The Woodlawn Branch was the recipient of a Best Buy Community Grant that funded a Youth Speaks Out workshop series presented by Wide Angle Youth Media. Over the course of six sessions, high school students learned important 21st century technology skills, such as operating DSLR cameras, sound recording equipment and video editing software to create short films on the topic Why Black Lives Matter, tackling such topics as identity, stereotypes and racism.
The Hive at the Hereford Branch hosted the inaugural year of its Artist in Residence program. Four unique artists welcomed community members of all ages to experience art and music programs through engaging and hands-on opportunities. This program was generously sponsored by the Northern Baltimore County Art Foundation.
Opportunities for local independent authors and writing communities to come together were held on Indie Author Day in October and a Local Author Showcase in March. Indie Author Day, celebrated worldwide, featured opportunities for networking as well as sessions on marketing, social media tools and the importance of public speaking. The Local Author Showcase brought a crowd of readers together to meet several local authors and celebrate their work.

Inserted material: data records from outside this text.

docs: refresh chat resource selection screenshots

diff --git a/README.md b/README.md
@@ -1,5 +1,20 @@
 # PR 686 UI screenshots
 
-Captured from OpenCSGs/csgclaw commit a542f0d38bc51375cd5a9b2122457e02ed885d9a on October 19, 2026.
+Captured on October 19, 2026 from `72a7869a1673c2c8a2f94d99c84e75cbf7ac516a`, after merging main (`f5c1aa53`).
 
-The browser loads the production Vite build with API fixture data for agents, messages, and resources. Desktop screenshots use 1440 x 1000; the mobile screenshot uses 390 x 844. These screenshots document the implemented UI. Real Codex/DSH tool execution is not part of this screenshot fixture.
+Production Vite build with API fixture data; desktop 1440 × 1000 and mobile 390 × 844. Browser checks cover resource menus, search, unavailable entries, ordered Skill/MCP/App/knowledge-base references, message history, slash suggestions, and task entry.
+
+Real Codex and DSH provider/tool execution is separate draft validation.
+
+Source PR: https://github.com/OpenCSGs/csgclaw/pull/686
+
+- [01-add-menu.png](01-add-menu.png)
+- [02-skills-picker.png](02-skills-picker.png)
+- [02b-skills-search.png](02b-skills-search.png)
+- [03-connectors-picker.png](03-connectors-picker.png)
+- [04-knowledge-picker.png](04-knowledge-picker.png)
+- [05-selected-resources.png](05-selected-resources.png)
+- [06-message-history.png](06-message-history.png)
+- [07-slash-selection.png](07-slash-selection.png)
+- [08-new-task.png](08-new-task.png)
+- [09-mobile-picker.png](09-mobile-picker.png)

As part of the 2018 Summer Reading Challenge: Libraries Rock!, each branch took part in Make Music Day, a celebration of music held in more than 800 cities and 120 countries held annually on June 21. A wide variety of music genres, including classical, jazz, big band, hip hop and Afrobeat, were performed by local artists for the community to enjoy.
The COLAB at the Randallstown Branch hosted a virtual makerspace in partnership with software developer Hadar Silverman from Earthborn Interactive. Participants used virtual reality equipment, including a virtual wood lathe and computer numerical control machine, to create 3D printed projects to take home. Customers also had the opportunity to learn about software development as a career path.

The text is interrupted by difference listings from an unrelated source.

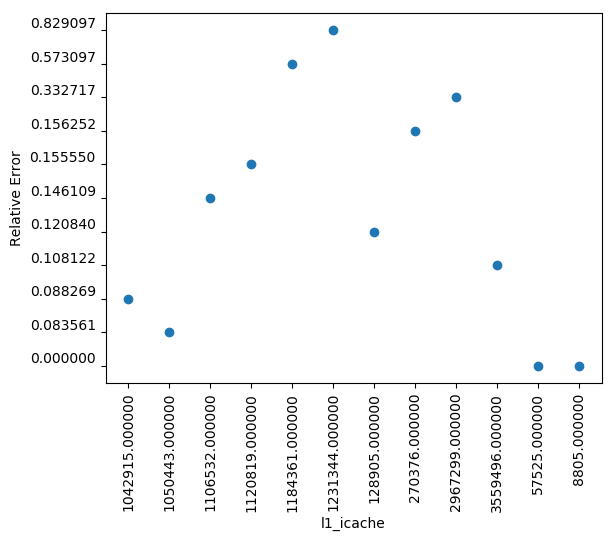
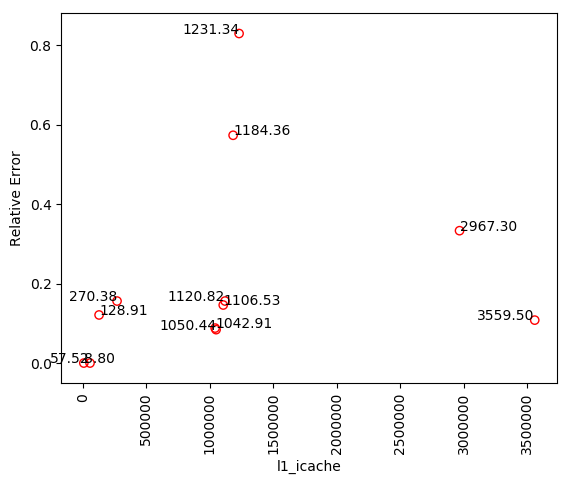
trying to graph things

diff --git a/fifth_data/eqn2/graphing/graph_relative_error.py b/fifth_data/eqn2/graphing/graph_relative_error.py
@@ -9,15 +9,32 @@ import matplotlib.pyplot as plt
 import numpy as np
 import sys
 
-def graph_relative_error(name, errors, field_data):
-    plt.xlabel(name)
-    plt.ylabel("Relative Error")
+# def graph_relative_error(axs, name, errors, field_data, row, col, normalize_by):
+def graph_relative_error(name, errors, field_data, row, col, normalize_by):
+#     ax = axs[row,col]
+    fig, ax = plt.subplots(nrows=1, ncols=1)
+    ax.set_xlabel(name)
+    ax.set_ylabel("Relative Error")
+
+    lists = list(zip(field_data,errors))
+    lists.sort()
+    new_x, new_y = list(zip(*lists))
+
+#     print(new_x)
+#     print(new_y)
+    count = 0
+    ax.scatter(new_x, new_y, color="none", edgecolor="red")
+    for i, j in zip(new_x, new_y): 
+        if count % 2 == 0:
+            ax.annotate("{0:.2f}".format((i/normalize_by)), (i,j), ha="left",
+            fontsize=10)
+        else:
+            ax.annotate("{0:.2f}".format((i/normalize_by)), (i,j), ha="right",
+            fontsize=10)
+        count+=1
+#     ax.set_xscale("log")
     plt.xticks(rotation=90)
-
-#     plt.plot(field_data, errors, linestyle="None")
-    plt.scatter(field_data,errors)
     plt.savefig(name + ".png", bbox_inches='tight')
-
 
 def main():
     names=[]
@@ -37,18 +54,34 @@ def main():
         with open(sys.argv[i]) as f:
             for line in f:
                 str_list = line.split(",")
+                str_list[8] = str_list[8][:-1]
 
                 names.append(str_list[0])
-                l1_icache.append(str_list[1])
-                cycles.append(str_list[2])
-                ipc.append(str_list[3])
-                l2.append(str_list[4])
-                tlb_data.append(str_list[5])
-                l1_dcache.append(str_list[6])
-                tlb_ins.append(str_list[7])
-                error.append(str_list[8])
+                l1_icache.append(int(str_list[1]))
+                cycles.append(int(str_list[2]))
+                ipc.append(float(str_list[3]))
+                l2.append(int(str_list[4]))
+                tlb_data.append(int(str_list[5]))
+                l1_dcache.append(int(str_list[6]))
+                tlb_ins.append(int(str_list[7]))
+                error.append(float(str_list[8]))
 
-    graph_relative_error("l1_icache",error, l1_icache)
+    fig, ax = plt.subplots(nrows=2, ncols=4)
+#     fig, ax = plt.subplots(nrows=1, ncols=1)
+#     graph_relative_error(ax, "l1_icache",error, l1_icache,0,0,1000)
+#     graph_relative_error(ax, "cycles",error, cycles,0,1,10000000)
+#     graph_relative_error(ax, "ipc",error, ipc,0,2,1)
+#     graph_relative_error(ax, "l2",error, l2,0,3,100000)
+#     graph_relative_error(ax, "tlb_data",error, tlb_data,1,0,10000)
+#     graph_relative_error(ax, "l1_dcache",error, l1_dcache,1,1,100000)
+#     graph_relative_error(ax, "tlb_ins",error, tlb_ins,1,2,100000)
+    graph_relative_error("l1_icache",error, l1_icache,0,0,1000)
+    graph_relative_error("cycles",error, cycles,0,1,10000000)
+    graph_relative_error("ipc",error, ipc,0,2,1)
+    graph_relative_error("l2",error, l2,0,3,100000)
+    graph_relative_error("tlb_data",error, tlb_data,1,0,10000)
+    graph_relative_error("l1_dcache",error, l1_dcache,1,1,100000)
+    graph_relative_error("tlb_ins",error, tlb_ins,1,2,100000)
 
 main()
 

diff --git a/fifth_data/eqn2/utils/calc_error.c b/fifth_data/eqn2/utils/calc_error.c
@@ -10,7 +10,7 @@ int print_graphing_info(char* graph_fname, char name[20], double
         return -1;
     }
 
-    fprintf(fptr,"%s,%f,%f,%f,%f,%f,%f,%f,%f\n",name, inputs[L1_ICACHE],
+    fprintf(fptr,"%s,%.0f,%.0f,%.2f,%.0f,%.0f,%.0f,%.0f,%.3f\n",name, inputs[L1_ICACHE],
         inputs[CYCLES], inputs[IPC], inputs[L2], inputs[TLB_DATA],
         inputs[L1_DCACHE], inputs[TLB_INS], rel_error);
 
@@ -79,8 +79,9 @@ int get_input(char name[20], double inputs[INPUT_SIZE]) {
     fgets(input, 20, stdin);
 
     inputs[L2] = atof(input);
-
+    
     fgets(input, 20, stdin);
+
 
     inputs[TLB_DATA] = atof(input);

Fiscal Year 2018 was about sharing our vision to engage and empower individuals for an inclusive and connected community. Our values guide our dedicated and passionate staff each and every day in our role as an instrument of democracy, and focus our commitment to positively impact the quality of life to the more than 800,000 Baltimore County residents and the 10 million visitors to our 19 branches, four bookmobiles and the virtual branch.